By Lolis Eric Elie
We could go on telling stories about New Orleans and its culture, our characters and their foibles, for years to come. But you know what they say about all good things…
In New Orleans, we are rather famous for our funeral tradition of leaving the body behind in the graveyard while the living dance their way back, proof that life goes on, even after death. Think of this then, as a jazz funeral. A chance to remember Davis McAlary and his series of second chances at WWOZ. A chance to remember Antoine Batiste and his difficulties finding cab fare. Think of Janette Desautel and her struggles to get the food and business parts of her restaurant in sync. Of Toni Bernette, her noble causes and insatiable will to fight the good fight. Of Big Chief Lambreaux, the beauty of his suits and the iron of his will. And even ol’ Creighton Bernette who, before exiting too soon, left us with colorful rants about this insane world and the inmates in charge of it.

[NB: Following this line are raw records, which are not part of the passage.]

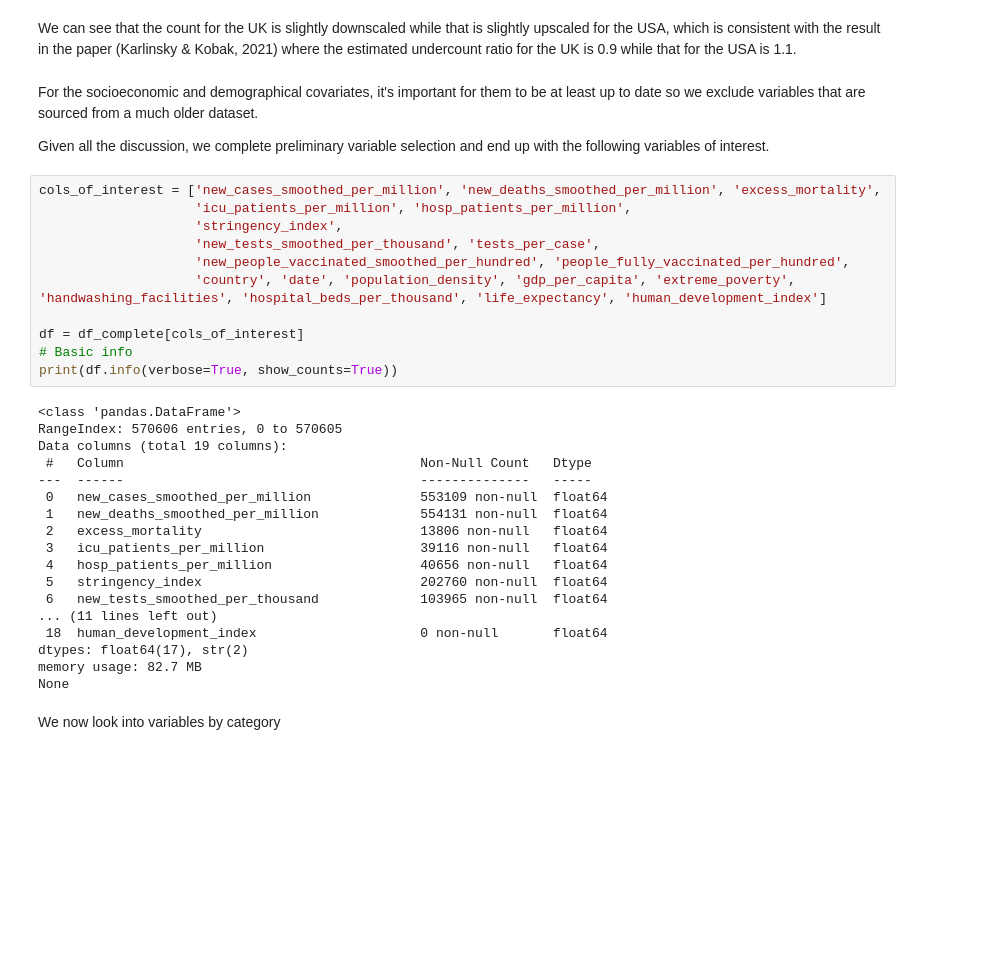
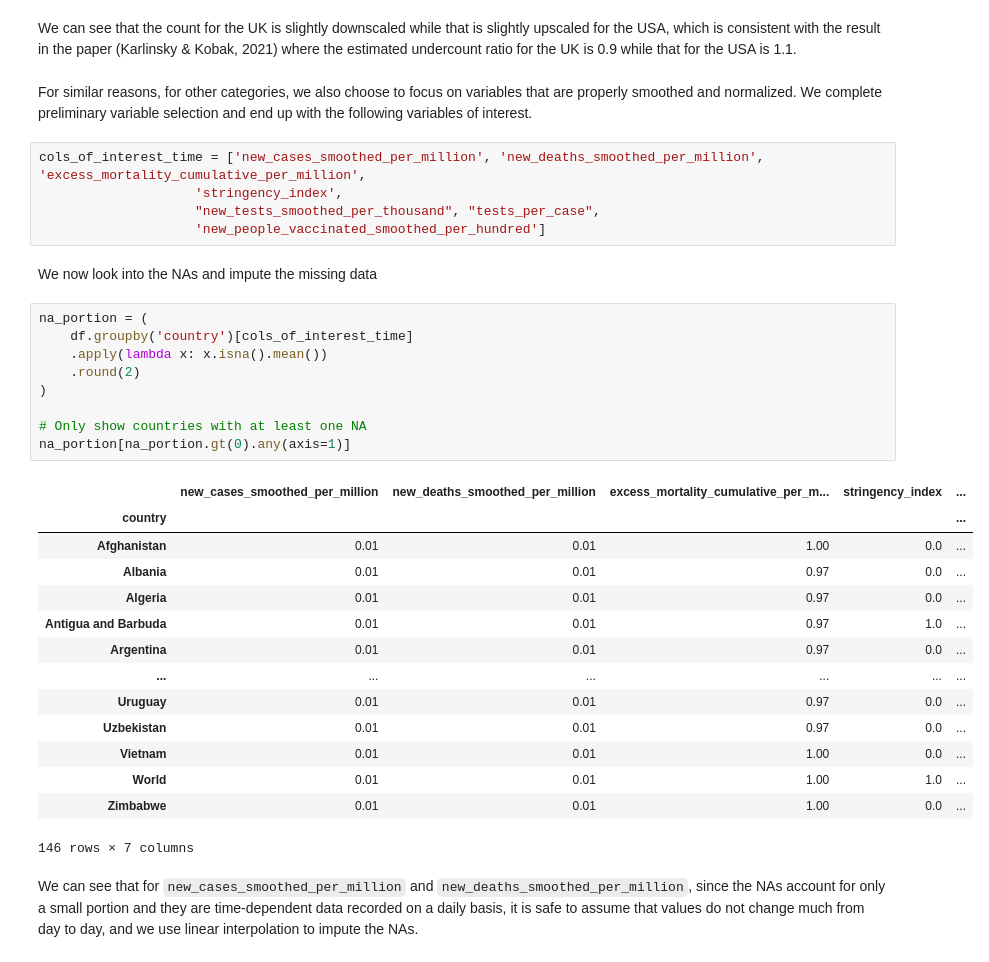
Before and after one commit to xiaoran0606/305-project, a Jupyter notebook: EDA/covid_data.ipynb, the cells around one changed output. Saved outputs shown, nothing was run; the diff lists cells and outputs as text; blank space fills up the shorter version.

```diff
--- a/EDA/covid_data.ipynb
+++ b/EDA/covid_data.ipynb
@@ -166,38 +183,37 @@ plt.show()
 # %% [markdown]
 We can see that the count for the UK is slightly downscaled while that is slightly upscaled for the USA, which is consistent with the result in the paper (Karlinsky & Kobak, 2021) where the estimated undercount ratio for the UK is 0.9 while that for the USA is 1.1.
 # %% [markdown]
-For the socioeconomic and demographical covariates, it's important for them to be at least up to date so we exclude variables that are sourced from a much older dataset.
-
-
-Given all the discussion, we complete preliminary variable selection and end up with the following variables of interest.
+For similar reasons, for other categories, we also choose to focus on variables that are properly smoothed and normalized. We complete preliminary variable selection and end up with the following variables of interest.
 # %%
-cols_of_interest = ['new_cases_smoothed_per_million', 'new_deaths_smoothed_per_million', 'excess_mortality',
-                    'icu_patients_per_million', 'hosp_patients_per_million',
+cols_of_interest_time = ['new_cases_smoothed_per_million', 'new_deaths_smoothed_per_million', 'excess_mortality_cumulative_per_million',
                     'stringency_index',
-                    'new_tests_smoothed_per_thousand', 'tests_per_case',
-                    'new_people_vaccinated_smoothed_per_hundred', 'people_fully_vaccinated_per_hundred',
-                    'country', 'date', 'population_density', 'gdp_per_capita', 'extreme_poverty', 'handwashing_facilities', 'hospital_beds_per_thousand', 'life_expectancy', 'human_development_index']
-
-df = df_complete[cols_of_interest]
-# Basic info
-print(df.info(verbose=True, show_counts=True))
+                    "new_tests_smoothed_per_thousand", "tests_per_case",
+                    'new_people_vaccinated_smoothed_per_hundred']
-# %% [output]
-<class 'pandas.DataFrame'>
-RangeIndex: 570606 entries, 0 to 570605
-Data columns (total 19 columns):
- #   Column                                      Non-Null Count   Dtype
----  ------                                      --------------   -----
- 0   new_cases_smoothed_per_million              553109 non-null  float64
- 1   new_deaths_smoothed_per_million             554131 non-null  float64
- 2   excess_mortality                            13806 non-null   float64
- 3   icu_patients_per_million                    39116 non-null   float64
- 4   hosp_patients_per_million                   40656 non-null   float64
- 5   stringency_index                            202760 non-null  float64
- 6   new_tests_smoothed_per_thousand             103965 non-null  float64
-... (11 lines left out)
- 18  human_development_index                     0 non-null       float64
-dtypes: float64(17), str(2)
-memory usage: 82.7 MB
-None
-# %% [markdown]
-We now look into variables by category
+# %% [markdown]
+We now look into the NAs and impute the missing data
+# %%
+na_portion = (
+    df.groupby('country')[cols_of_interest_time]
+    .apply(lambda x: x.isna().mean())
+    .round(2)
+)
+
+# Only show countries with at least one NA
+na_portion[na_portion.gt(0).any(axis=1)]
+# %% [output]
+|  | new_cases_smoothed_per_million | new_deaths_smoothed_per_million | excess_mortality_cumulative_per_m... | stringency_index | ... |
+| country |  |  |  |  | ... |
+| Afghanistan | 0.01 | 0.01 | 1.00 | 0.0 | ... |
+| Albania | 0.01 | 0.01 | 0.97 | 0.0 | ... |
+| Algeria | 0.01 | 0.01 | 0.97 | 0.0 | ... |
+| Antigua and Barbuda | 0.01 | 0.01 | 0.97 | 1.0 | ... |
+| Argentina | 0.01 | 0.01 | 0.97 | 0.0 | ... |
+| ... | ... | ... | ... | ... | ... |
+| Uruguay | 0.01 | 0.01 | 0.97 | 0.0 | ... |
+| Uzbekistan | 0.01 | 0.01 | 0.97 | 0.0 | ... |
+| Vietnam | 0.01 | 0.01 | 1.00 | 0.0 | ... |
+| World | 0.01 | 0.01 | 1.00 | 1.0 | ... |
+| Zimbabwe | 0.01 | 0.01 | 1.00 | 0.0 | ... |
+146 rows × 7 columns
+# %% [markdown]
+We can see that for `new_cases_smoothed_per_million` and `new_deaths_smoothed_per_million`, since the NAs account for only a small portion and they are time-dependent data recorded on a daily basis, it is safe to assume that values do not change much from day to day, and we use linear interpolation to impute the NAs.
```
Also changed, not shown: parts of 28 cells of this notebook, 4 other files.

Pull those memories out and dance them around the room, all the while hearing Delmond Lambreaux’s trumpet or Annie T’s violin or Sonny’s guitar playing just for you.
One of the things we tried to do with ‘Treme’ was celebrate some of the kings and queens of New Orleans rhythm and blues, musicians whose contributions have too often been forgotten. Much like those musicians, there’s a traditional New Orleans dish that almost fell into obscurity: The calas, a rice fritter traditionally sold on the streets by black women, enslaved and free, for generations. As street vendors gave way to restaurants, the calas died away.